Running in Hong Kong

With the Boston marathon six weeks away, I had a 20 mile run scheduled in my training program for this week. I was behind on my mileage with my travel and so had done a 17 mile run mid week which was on a treadmill at the hotel. In spite of the TV screen it was mind-numbing so I resolved to do an outside run for the 20.

I asked a friend about where to find routes and a friend put me on to the Hong Kong Runners web site. Through that I found a great site This lists routes from countries all around the world and there were quite a few for Hong Kong. Most were short runs but a couple long runs in the Kowloon area got my attention so I chose one starting near Sha Tin which headed out towards the water and then along the coast.


I caught a taxi from the Shangri-La Hotel Kowloon out too the Sha Tin area and told the taxi driver to stop when I saw the river.  If I had know I would have taken the metro and saved myself $11 – there was a station right next to where the route stared (the map above I drew for starting from the metro station so others in the future will have it easier!

I was pleased to find that there was bike path with a good surface which was not overly busy.  There were trees along hk-run1 one side which provided shade. This wasn’t too important as it was not an overly warm day.

The only downside was the fragrance from the river. If you haven’t worked in Asia you can’t fully appreciate just how ‘sweet’ these waters can be. Still, Hong Kong is a lot better than China.

I headed east and was soon into my stride. After a couple of miles I passed some people setting up cups on a table. It transpired there was a 10 km road race being run which was starting some 30 minutes after I began my run. Had I known I would have entered. It seems that there are runs every Sunday in Hong Kong so if I’m back here again on a weekend I’ll definitely check it out.

I passed a fellow who looked like a serious runner. He then sped up to my nominal 5:10 km pace and I figured it was better to run with him than have him 5 metres behind me for who knows how long. Mike was a retired customs officer training for the Kuala Lumpur marathon. He hadn’t done much running before his retirement but had now set himself the goal of 100 marathons before 60. He was doing 11 a year which seems a lot to me! 

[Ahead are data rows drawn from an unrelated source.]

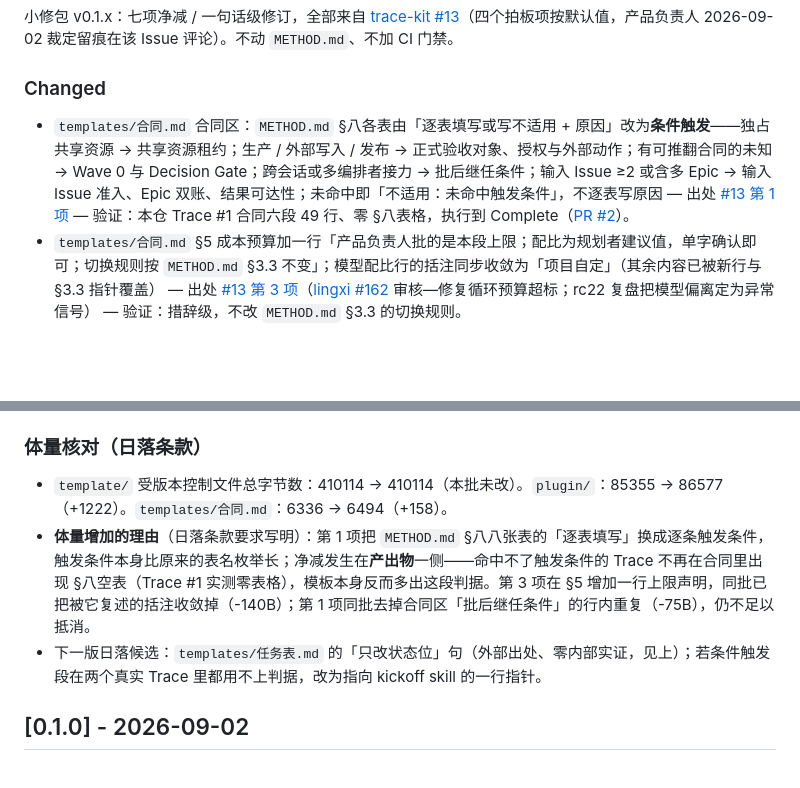
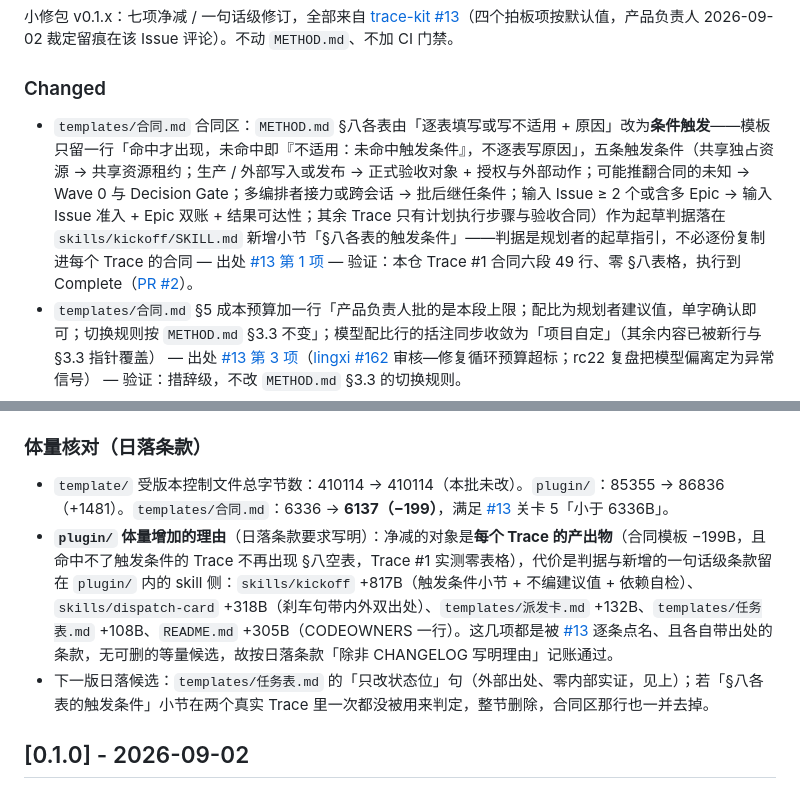
Before and after one commit to Moshuiwang/trace-kit, a Markdown page: CHANGELOG.md, 2 parts joined by grey strips. Drawn GitHub-style; blank space fills up the shorter version.

Commit message:
fix(kit): #13 第 1 项改法调整——触发条件搬进 kickoff skill，合同模板只留一行指针
编排者裁定：#13 关卡 5「合同模板 < 6336B」是明文关卡，必须达成。
- plugin/templates/合同.md 合同区末行改为一行指针（触发条件见 /kickoff），6494 → 6137（基线 6336）
- plugin/skills/kickoff/SKILL.md 新增小节「§八各表的触发条件」，五条触发条件逐条保留
- CHANGELOG 第 1 项条目与体量核对数字同步（plugin/ 85355 → 86836，理由已写明）

出处：https://github.com/Moshuiwang/trace-kit/issues/13

```diff
--- a/CHANGELOG.md
+++ b/CHANGELOG.md
@@ -14,7 +14,7 @@
 
 ### Changed
 
-- `templates/合同.md` 合同区：`METHOD.md` §八各表由「逐表填写或写不适用 + 原因」改为**条件触发**——独占共享资源 → 共享资源租约；生产 / 外部写入 / 发布 → 正式验收对象、授权与外部动作；有可推翻合同的未知 → Wave 0 与 Decision Gate；跨会话或多编排者接力 → 批后继任条件；输入 Issue ≥2 或含多 Epic → 输入 Issue 准入、Epic 双账、结果可达性；未命中即「不适用：未命中触发条件」，不逐表写原因 — 出处 [#13 第 1 项](https://github.com/Moshuiwang/trace-kit/issues/13) — 验证：本仓 Trace #1 合同六段 49 行、零 §八表格，执行到 Complete（[PR #2](https://github.com/Moshuiwang/trace-kit/pull/2)）。
+- `templates/合同.md` 合同区：`METHOD.md` §八各表由「逐表填写或写不适用 + 原因」改为**条件触发**——模板只留一行「命中才出现，未命中即『不适用：未命中触发条件』，不逐表写原因」，五条触发条件（共享独占资源 → 共享资源租约；生产 / 外部写入或发布 → 正式验收对象 + 授权与外部动作；可能推翻合同的未知 → Wave 0 与 Decision Gate；多编排者接力或跨会话 → 批后继任条件；输入 Issue ≥ 2 个或含多 Epic → 输入 Issue 准入 + Epic 双账 + 结果可达性；其余 Trace 只有计划执行步骤与验收合同）作为起草判据落在 `skills/kickoff/SKILL.md` 新增小节「§八各表的触发条件」——判据是规划者的起草指引，不必逐份复制进每个 Trace 的合同 — 出处 [#13 第 1 项](https://github.com/Moshuiwang/trace-kit/issues/13) — 验证：本仓 Trace #1 合同六段 49 行、零 §八表格，执行到 Complete（[PR #2](https://github.com/Moshuiwang/trace-kit/pull/2)）。
 - `templates/合同.md` §5 成本预算加一行「产品负责人批的是本段上限；配比为规划者建议值，单字确认即可；切换规则按 `METHOD.md` §3.3 不变」；模型配比行的括注同步收敛为「项目自定」（其余内容已被新行与 §3.3 指针覆盖） — 出处 [#13 第 3 项](https://github.com/Moshuiwang/trace-kit/issues/13)（[lingxi #162](https://github.com/Moshuiwang/lingxi/issues/162) 审核—修复循环预算超标；rc22 复盘把模型偏离定为异常信号） — 验证：措辞级，不改 `METHOD.md` §3.3 的切换规则。
 - `skills/kickoff/SKILL.md` 第 2 步：「按先例给出建议值」改为「空不出来的段写『未知 + Owner + 补齐时点』（`METHOD.md` §4.8 Pre-ready 形态），不编建议值；成本段的上限（人次 / 完整门禁次数 / 时间窗）例外，必须写数字」；同步加一条依赖自检「这条依赖传什么制品？一句话说不清就是假依赖，去掉或合并」 — 出处 [#13 第 2 项](https://github.com/Moshuiwang/trace-kit/issues/13)（[#11](https://github.com/Moshuiwang/trace-kit/issues/11) 评审「强制填满制造虚假精确」；[lingxi #330](https://github.com/Moshuiwang/lingxi/issues/330) P0-5 六段式目的是「一条指令换长程自治」而非填满） — 验证：Pre-ready 本就是 §4.8 合法值，不与 §4.8 冲突；空项目 kickoff 真实旅程见本批收口评论。
 - `templates/任务表.md` 头部加一句「代理只改复选框与括号内指针，不改 Step 编号与文字；要改文字走合同修订 PR」 — 出处 [#13 第 4 项](https://github.com/Moshuiwang/trace-kit/issues/13)（Anthropic《Effective harnesses for long-running agents》「We prompt coding agents to edit this file only by changing the status of a passes field」，https://www.anthropic.com/engineering/effective-harnesses-for-long-running-agents ） — 验证口径：**外部出处、本仓零实证**，按准入门槛本该等实证；因是一句话且可退场，经产品负责人拍板（默认值「加」）带入，列为下一版日落候选。
@@ -27,9 +27,9 @@
 
 ### 体量核对（日落条款）
 
-- `template/` 受版本控制文件总字节数：410114 → 410114（本批未改）。`plugin/`：85355 → 86577（+1222）。`templates/合同.md`：6336 → 6494（+158）。
-- **体量增加的理由**（日落条款要求写明）：第 1 项把 `METHOD.md` §八八张表的「逐表填写」换成逐条触发条件，触发条件本身比原来的表名枚举长；净减发生在**产出物**一侧——命中不了触发条件的 Trace 不再在合同里出现 §八空表（Trace #1 实测零表格），模板本身反而多出这段判据。第 3 项在 §5 增加一行上限声明，同批已把被它复述的括注收敛掉（-140B）；第 1 项同批去掉合同区「批后继任条件」的行内重复（-75B），仍不足以抵消。
-- 下一版日落候选：`templates/任务表.md` 的「只改状态位」句（外部出处、零内部实证，见上）；若条件触发段在两个真实 Trace 里都用不上判据，改为指向 kickoff skill 的一行指针。
+- `template/` 受版本控制文件总字节数：410114 → 410114（本批未改）。`plugin/`：85355 → 86836（+1481）。`templates/合同.md`：6336 → **6137（−199）**，满足 [#13](https://github.com/Moshuiwang/trace-kit/issues/13) 关卡 5「小于 6336B」。
+- **`plugin/` 体量增加的理由**（日落条款要求写明）：净减的对象是**每个 Trace 的产出物**（合同模板 −199B，且命中不了触发条件的 Trace 不再出现 §八空表，Trace #1 实测零表格），代价是判据与新增的一句话级条款留在 `plugin/` 内的 skill 侧：`skills/kickoff` +817B（触发条件小节 + 不编建议值 + 依赖自检）、`skills/dispatch-card` +318B（刹车句带内外双出处）、`templates/派发卡.md` +132B、`templates/任务表.md` +108B、`README.md` +305B（CODEOWNERS 一行）。这几项都是被 [#13](https://github.com/Moshuiwang/trace-kit/issues/13) 逐条点名、且各自带出处的条款，无可删的等量候选，故按日落条款「除非 CHANGELOG 写明理由」记账通过。
+- 下一版日落候选：`templates/任务表.md` 的「只改状态位」句（外部出处、零内部实证，见上）；若「§八各表的触发条件」小节在两个真实 Trace 里一次都没被用来判定，整节删除，合同区那行也一并去掉。
 
 ## [0.1.0] - 2026-09-02
 
```
Also changed, not shown: plugin/templates/合同.md (+1 -1 lines), 1 other file.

It was fun to have a local to run with. He told me all about the Hong Kong running scene, as well as his experiences racing in different countries. He even pointed me to where one can find out about marathons in Antarctica ($6,000 – $16,000) which is the biggest challenge to doing a marathon on all the continents (apparently only some 300 people have done it). Hong Kong has a very active race season and while we were running several very serious runners passed us “he’s bus driver who does sub 3h marathons”; “that one is a fireman who does 10 km races” …

The run left the river and followed the coast. It was great to have a cooling sea breeze. The route wound along the coast towards Tai Po. hk-run2 There was a very pleasant coast park and Mike did his turnaround there. I tried to get some water but the kiosk was closed. I continued on to the end of the path which was 9 miles from the start. I had an energy bar and then headed back. I found a vending machine so finally got some water.

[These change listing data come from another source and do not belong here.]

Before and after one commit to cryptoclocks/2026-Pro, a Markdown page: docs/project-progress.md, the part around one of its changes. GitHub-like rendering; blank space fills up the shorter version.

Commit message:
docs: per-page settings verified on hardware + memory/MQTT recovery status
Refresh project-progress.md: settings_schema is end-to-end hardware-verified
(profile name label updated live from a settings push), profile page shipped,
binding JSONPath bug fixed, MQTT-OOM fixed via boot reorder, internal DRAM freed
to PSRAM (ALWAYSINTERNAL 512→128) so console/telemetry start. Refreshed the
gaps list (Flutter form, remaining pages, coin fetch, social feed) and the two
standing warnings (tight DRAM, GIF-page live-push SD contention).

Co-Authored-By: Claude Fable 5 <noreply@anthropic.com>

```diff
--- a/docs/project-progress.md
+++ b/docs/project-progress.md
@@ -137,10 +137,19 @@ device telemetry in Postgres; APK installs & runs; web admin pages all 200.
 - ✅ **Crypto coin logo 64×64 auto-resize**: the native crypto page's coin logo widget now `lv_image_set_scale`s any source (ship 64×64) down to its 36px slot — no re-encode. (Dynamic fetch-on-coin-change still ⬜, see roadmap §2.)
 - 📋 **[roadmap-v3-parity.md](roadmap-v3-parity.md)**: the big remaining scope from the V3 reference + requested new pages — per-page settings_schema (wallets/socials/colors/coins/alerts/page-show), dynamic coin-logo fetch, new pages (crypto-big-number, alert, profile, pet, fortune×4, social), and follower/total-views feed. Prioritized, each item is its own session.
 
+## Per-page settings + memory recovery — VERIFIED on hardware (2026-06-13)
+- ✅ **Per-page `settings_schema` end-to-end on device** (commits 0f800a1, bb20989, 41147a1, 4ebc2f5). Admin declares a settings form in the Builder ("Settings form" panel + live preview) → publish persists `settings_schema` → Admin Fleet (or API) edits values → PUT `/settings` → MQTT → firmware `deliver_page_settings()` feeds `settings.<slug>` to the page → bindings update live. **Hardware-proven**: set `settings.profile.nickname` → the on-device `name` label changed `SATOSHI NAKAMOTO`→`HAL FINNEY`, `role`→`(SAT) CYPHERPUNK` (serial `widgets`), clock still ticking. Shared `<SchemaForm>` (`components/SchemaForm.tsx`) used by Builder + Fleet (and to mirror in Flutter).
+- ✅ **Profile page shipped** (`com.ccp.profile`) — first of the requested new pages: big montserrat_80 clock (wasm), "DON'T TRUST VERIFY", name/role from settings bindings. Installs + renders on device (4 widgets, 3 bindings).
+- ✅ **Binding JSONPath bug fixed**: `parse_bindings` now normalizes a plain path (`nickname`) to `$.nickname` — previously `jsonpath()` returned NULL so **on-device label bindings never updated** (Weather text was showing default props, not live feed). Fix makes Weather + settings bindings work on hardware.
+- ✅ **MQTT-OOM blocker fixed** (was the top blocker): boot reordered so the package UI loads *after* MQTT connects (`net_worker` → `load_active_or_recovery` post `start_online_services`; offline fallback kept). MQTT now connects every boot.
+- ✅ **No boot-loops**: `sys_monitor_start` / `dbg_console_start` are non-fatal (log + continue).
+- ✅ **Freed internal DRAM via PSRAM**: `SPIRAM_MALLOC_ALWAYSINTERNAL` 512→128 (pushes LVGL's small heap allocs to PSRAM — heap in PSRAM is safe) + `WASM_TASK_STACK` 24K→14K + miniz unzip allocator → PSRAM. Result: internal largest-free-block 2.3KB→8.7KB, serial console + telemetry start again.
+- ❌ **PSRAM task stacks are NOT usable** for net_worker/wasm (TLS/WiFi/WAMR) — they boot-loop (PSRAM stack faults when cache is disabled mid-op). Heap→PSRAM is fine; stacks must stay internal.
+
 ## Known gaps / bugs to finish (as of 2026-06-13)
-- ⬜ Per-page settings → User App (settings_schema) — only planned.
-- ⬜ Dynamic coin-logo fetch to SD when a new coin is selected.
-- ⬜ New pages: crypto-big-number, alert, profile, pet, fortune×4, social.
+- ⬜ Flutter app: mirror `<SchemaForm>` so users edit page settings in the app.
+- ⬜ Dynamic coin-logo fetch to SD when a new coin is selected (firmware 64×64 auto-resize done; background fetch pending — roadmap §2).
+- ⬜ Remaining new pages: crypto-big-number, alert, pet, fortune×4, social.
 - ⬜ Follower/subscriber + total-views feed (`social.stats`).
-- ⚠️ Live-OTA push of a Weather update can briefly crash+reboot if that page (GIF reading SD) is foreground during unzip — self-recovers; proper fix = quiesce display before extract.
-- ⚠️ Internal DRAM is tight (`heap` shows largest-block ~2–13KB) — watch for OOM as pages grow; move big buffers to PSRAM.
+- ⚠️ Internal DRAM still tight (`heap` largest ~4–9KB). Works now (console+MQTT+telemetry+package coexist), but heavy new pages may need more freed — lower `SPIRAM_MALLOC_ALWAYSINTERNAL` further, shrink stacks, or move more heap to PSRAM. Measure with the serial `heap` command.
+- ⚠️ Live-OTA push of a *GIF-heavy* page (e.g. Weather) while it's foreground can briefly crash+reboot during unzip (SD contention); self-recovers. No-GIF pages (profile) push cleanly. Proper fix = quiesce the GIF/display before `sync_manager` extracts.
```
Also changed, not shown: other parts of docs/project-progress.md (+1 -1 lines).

I’ve never worked out the physics of it, but the return run felt much faster than the outward run. It was now 10:00 and it was much more busy with many cyclists, and a more runners. There are definitely a lot more people who exercise in Hong Kong than there are in China – perhaps a reflection of the relative wealth. There is a lot money here as evidenced by the very expensive kit they were using.

I needed to do two extra miles hk-run3 so I crossed the river on a bridge where someone took the photo to the right. Another benefit of being in Hong Kong: most people, especially the young people, speak English.

From there I ran to where the path ended and then turned back to run to the metro station. This area was very busy with lots of pedestrians out for a stroll, cyclists, and joggers.

Finishing at the metro station I grabbed a chocolate milk (great recovery drink!) and hopped the train back to Kowloon. So ended an excellent run through a lovely area. Highly recommended if you come to Hong Kong.


One response to “Running in Hong Kong

  1. More Hong Kong fun! There is an upcoming triathlon at Hong Kong Disneyland Resort!! for more info. Pretty run venue if anyone reading this is here in HK! Love your post about running here.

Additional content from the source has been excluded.